Billie Silvey
Retirement and
Emotional Well-Being
Retirement, which might seem like a permanent vacation,
took me through all sorts of
emotional turmoil.  Beginning
with serious illness, I first felt very happy--and very
grateful. My life had been spared, my family and my
church family were supportive, and every day, I felt
stronger and more capable.  

Then the bottom fell out.  Suddenly, I felt very old and
sad.  My recovery wasn't progressing nearly as fast as it
had at first, and I wondered why I'd been spared since I
didn't feel that I had a lot to live for.  

I had studied, taught and written about the Bible all my life,
and I know what it says about the brevity of life:  "You are
a mist that appears for a little while and then vanishes"
(James 4:14).  "All men are like grass, and all their glory is
like the flowers of the field; the grass withers and the
flowers fall" (1 Peter 1:24).  I'd even written about the
brevity of life,  but still my own old age took me by

I had always been young and vital.  Living in my own
mind, my consciousness was magnified to the point that it
was impossible to imagine the world without my being
here to comprehend it.

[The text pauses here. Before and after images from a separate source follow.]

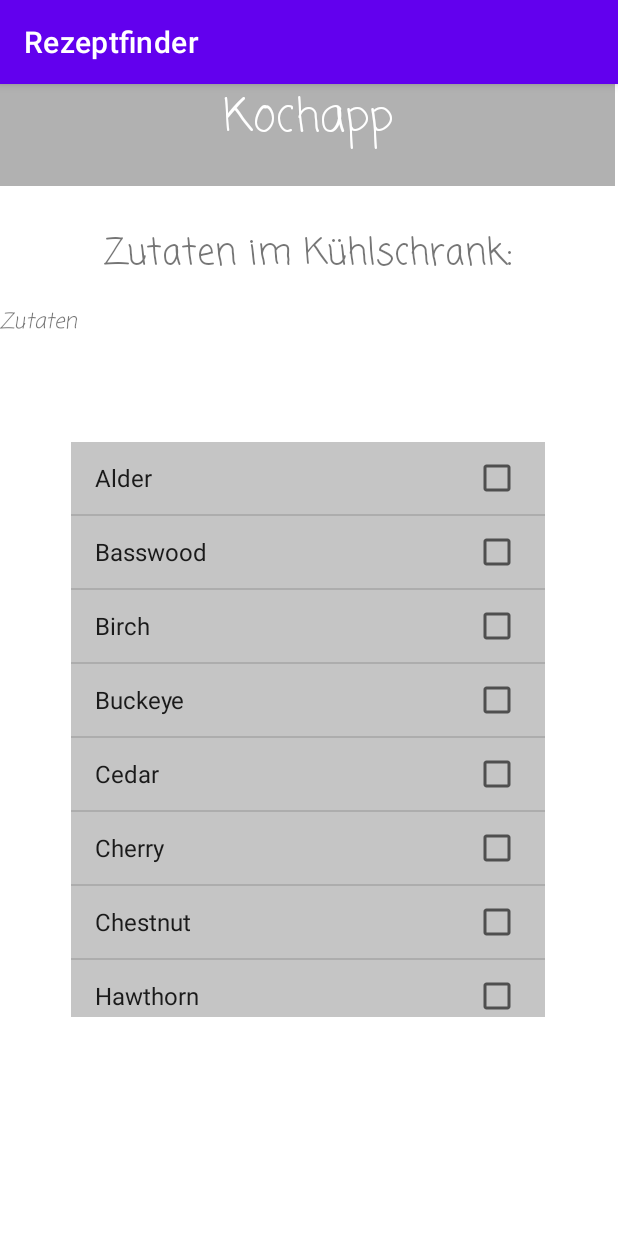
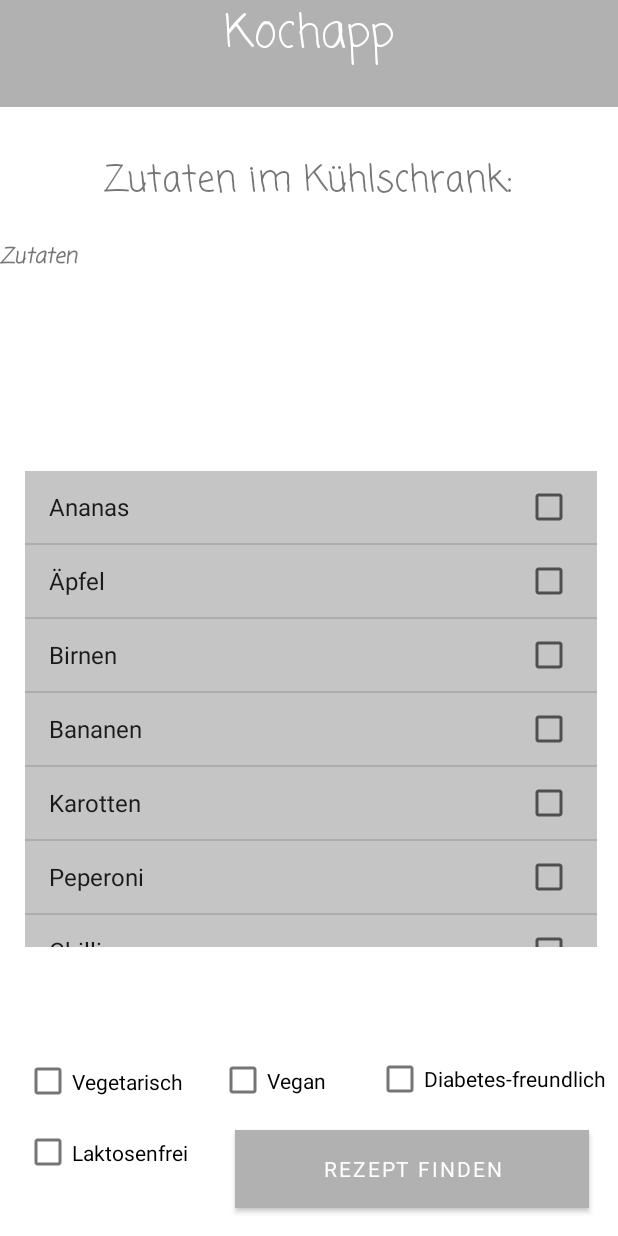
Before and after one commit to GenosseRedCat2/Rezeptfinder, an Android app: the screen it shows after launch (MainActivity), on a phone screen of 412 x 824 dp. Run offline under Robolectric (Android 15) with nearby library versions, the phone set to English and light mode, and no system bars.

Commit message:
Button, Checkbox, ListView und das Design wurde angepasst.

```diff
--- a/app/src/main/java/com/example/rezeptfinder/MainActivity.java
+++ b/app/src/main/java/com/example/rezeptfinder/MainActivity.java
@@ -1,6 +1,7 @@
 package com.example.rezeptfinder;
 
 import android.content.Context;
+import android.graphics.Color;
 import android.os.Bundle;
 import android.util.SparseBooleanArray;
 import android.view.View;
@@ -40,18 +41,19 @@ public class MainActivity extends AppCompatActivity {
         mainListView = (ListView) findViewById(R.id.lv);
         mainTextView = (TextView) findViewById(R.id.tv);
 
-        // Initializing a new list
+
+        // Initializing a new list of ingredients
         List<String> ingredients = Arrays.asList(
-                "Alder",
-                "Basswood",
-                "Birch",
-                "Buckeye",
-                "Cedar",
-                "Cherry",
-                "Chestnut",
-                "Hawthorn",
-                "Cypress",
-                "Honeylocust"
+                "Ananas",
+                "Äpfel",
+                "Birnen",
+                "Bananen",
+                "Karotten",
+                "Peperoni",
+                "Chilli",
+                "Fenkel",
+                "Oliven",
+                "Zwiebeln"
         );
 
         // Erstellt einen neuen ArrayAdapter.
@@ -63,6 +65,7 @@ public class MainActivity extends AppCompatActivity {
 
         // Setzt den Adapter auf die Hauptlistenview.
         mainListView.setAdapter(adapter);
+
 
         // Ein Listener für die einzelnen Zutaten.
         mainListView.setOnItemClickListener(new AdapterView.OnItemClickListener() {
--- a/app/src/main/res/layout/activity_main.xml
+++ b/app/src/main/res/layout/activity_main.xml
@@ -8,10 +8,11 @@
     android:layout_width="match_parent"
     android:layout_height="match_parent" >
 
+
     <TextView
         android:id="@+id/titleBar"
-        android:layout_width="410dp"
-        android:layout_height="68dp"
+        android:layout_width="414dp"
+        android:layout_height="71dp"
         android:background="#b1b1b1"
         android:fontFamily="casual"
         android:text="Kochapp"
@@ -20,11 +21,10 @@
         android:textSize="30sp"
         app:layout_constraintBottom_toBottomOf="parent"
         app:layout_constraintEnd_toEndOf="parent"
-        app:layout_constraintHorizontal_bias="0.0"
+        app:layout_constraintHorizontal_bias="1.0"
         app:layout_constraintStart_toStartOf="parent"
         app:layout_constraintTop_toTopOf="parent"
         app:layout_constraintVertical_bias="0.0" />
-
 
     <TextView
         android:id="@+id/textView4"
@@ -43,14 +43,17 @@
 
     <ListView
         android:id="@+id/lv"
-        android:layout_width="316dp"
-        android:layout_height="383dp"
+        android:layout_width="381dp"
+        android:layout_height="317dp"
         android:layout_below="@id/tv"
         android:background="#C5C5C5"
+        android:cacheColorHint="#00FFFFFF"
         android:choiceMode="multipleChoice"
+        android:fontFamily="causal"
+        android:textColor="#CDCDCD"
         app:layout_constraintBottom_toBottomOf="parent"
         app:layout_constraintEnd_toEndOf="parent"
-        app:layout_constraintHorizontal_bias="0.494"
+        app:layout_constraintHorizontal_bias="0.533"
         app:layout_constraintStart_toStartOf="parent"
         app:layout_constraintTop_toTopOf="@+id/titleBar"
         app:layout_constraintVertical_bias="0.62">
@@ -60,15 +63,80 @@
     <TextView
         android:id="@+id/tv"
         android:layout_width="413dp"
-        android:layout_height="53dp"
+        android:layout_height="110dp"
         android:fontFamily="casual"
         android:text="Zutaten"
-        android:textStyle="italic"
+        android:textStyle="bold|italic"
         app:layout_constraintBottom_toBottomOf="parent"
         app:layout_constraintEnd_toEndOf="parent"
         app:layout_constraintHorizontal_bias="0.0"
         app:layout_constraintStart_toStartOf="parent"
         app:layout_constraintTop_toTopOf="@+id/titleBar"
-        app:layout_constraintVertical_bias="0.207" />
+        app:layout_constraintVertical_bias="0.225" />
+
+    <CheckBox
+        android:id="@+id/checkBox"
+        android:layout_width="118dp"
+        android:layout_height="35dp"
+        android:text="Vegetarisch"
+        app:layout_constraintBottom_toBottomOf="parent"
+        app:layout_constraintEnd_toEndOf="parent"
+        app:layout_constraintHorizontal_bias="0.054"
+        app:layout_constraintStart_toStartOf="parent"
+        app:layout_constraintTop_toTopOf="@+id/titleBar"
+        app:layout_constraintVertical_bias="0.892" />
+
+    <CheckBox
+        android:id="@+id/checkBox2"
+        android:layout_width="89dp"
+        android:layout_height="34dp"
+        android:text="Vegan"
+        app:layout_constraintBottom_toBottomOf="parent"
+        app:layout_constraintEnd_toEndOf="parent"
+        app:layout_constraintHorizontal_bias="0.453"
+        app:layout_constraintStart_toStartOf="parent"
+        app:layout_constraintTop_toTopOf="parent"
+        app:layout_constraintVertical_bias="0.89" />
+
+    <CheckBox
+        android:id="@+id/checkBox3"
+        android:layout_width="160dp"
+        android:layout_height="33dp"
+        android:text="Diabetes-freundlich"
+        app:layout_constraintBottom_toBottomOf="parent"
+        app:layout_constraintEnd_toEndOf="parent"
+        app:layout_constraintHorizontal_bias="0.996"
+        app:layout_constraintStart_toStartOf="parent"
+        app:layout_constraintTop_toTopOf="parent"
+        app:layout_constraintVertical_bias="0.889" />
+
+    <CheckBox
+        android:id="@+id/checkBox4"
+        android:layout_width="117dp"
+        android:layout_height="34dp"
+        android:text="Laktosenfrei"
+        app:layout_constraintBottom_toBottomOf="parent"
+        app:layout_constraintEnd_toEndOf="parent"
+        app:layout_constraintHorizontal_bias="0.054"
+        app:layout_constraintStart_toStartOf="parent"
+        app:layout_constraintTop_toTopOf="parent"
+        app:layout_constraintVertical_bias="0.951" />
+
+    <Button
+        android:id="@+id/button"
+        android:layout_width="236dp"
+        android:layout_height="52dp"
+        android:background="#818181"
+
+        android:fontFamily="causal"
+        android:text="Rezept Finden"
+        android:textColor="#fefefe"
+        android:textColorHint="#000000"
+        app:layout_constraintBottom_toBottomOf="parent"
+        app:layout_constraintEnd_toEndOf="parent"
+        app:layout_constraintHorizontal_bias="0.891"
+        app:layout_constraintStart_toStartOf="parent"
+        app:layout_constraintTop_toTopOf="parent"
+        app:layout_constraintVertical_bias="0.976" />
 
 </androidx.constraintlayout.widget.ConstraintLayout>
--- a/app/src/main/res/values/themes.xml
+++ b/app/src/main/res/values/themes.xml
@@ -1,16 +1,16 @@
 <resources xmlns:tools="http://schemas.android.com/tools">
     <!-- Base application theme. -->
-    <style name="Theme.Rezeptfinder" parent="Theme.MaterialComponents.DayNight.DarkActionBar">
+    <style name="Theme.Rezeptfinder" parent="Theme.MaterialComponents.DayNight.NoActionBar">
         <!-- Primary brand color. -->
-        <item name="colorPrimary">@color/purple_500</item>
-        <item name="colorPrimaryVariant">@color/purple_700</item>
+        <item name="colorPrimary">#B1B1B1</item>
+        <item name="colorPrimaryVariant">@color/white</item>
         <item name="colorOnPrimary">@color/white</item>
         <!-- Secondary brand color. -->
-        <item name="colorSecondary">@color/teal_200</item>
+        <item name="colorSecondary">#000000</item>
         <item name="colorSecondaryVariant">@color/teal_700</item>
         <item name="colorOnSecondary">@color/black</item>
         <!-- Status bar color. -->
-        <item name="android:statusBarColor" tools:targetApi="l">?attr/colorPrimaryVariant</item>
+        <item name="android:statusBarColor" tools:targetApi="l">@color/black</item>
         <!-- Customize your theme here. -->
     </style>
 </resources>
```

Retirement was an identity crisis for me; I felt as if I hardly
knew myself.  I had written about time management, and
yet I couldn't seem to think of anything better to do than
watch TV.  I'd written books about faith, but mine seemed
to be failing.  I'd written about growing old with God, but I
seemed just to be growing old, and God seemed far
I prayed for strength.  I looked back over my life and
considered all the great lessons I'd taught.  I wondered if I
had ever really believed them at all.  

Now I find myself coming out of that phase, too.  God has
been faithful and has answered my prayers.  He's given me
a renewed sense of myself as someone who is slightly
older, not quite so strong, but still able to do what each
day demands, to help the people around me, and to find
joy in a quieter, simpler, less hectic lifestyle.

Preparing for retirement has little to do with money.  God
is faithful.  He gives us what we need.  It has to do, rather,
with being prepared for a new sense of time, of self, of
others and of God, while caring for ourselves physically,
mentally and emotionally, loving our families, friends and  
church families, and being emotionally honest through the
stages of adjustment that come our way.

Father, thank you for your presence through a long life.
Thank you that you're still with me--guiding, providing,
sometimes chiding, but constantly drawing me homeward
to you.  

Thank you for my family, friends and church family.  
Thank you for their love and my love for them.  Help me
learn to love more deeply by drawing on your love for me.

Thank you for food and shelter, health and strength, and
the ability to appreciate the beauty around me.  Help me
look for beauty and joy, and determine to find it.

Help me continue to put my life in your hands, trusting that
you'll make me the kind of person you'd have me be.

Thank you for an abiding curiosity and interest in the
varied aspects of the life you've given me.  Help me retain
an interest in  the world around me--people who have
needs that I can't imagine, but whom I can pray for and
work to help.  

And help me grow more interested in the life you've
promised--a continuation of the fullness of my life in you.  
Because of Jesus, Amen.
March 2013
Physical Health
Mental Health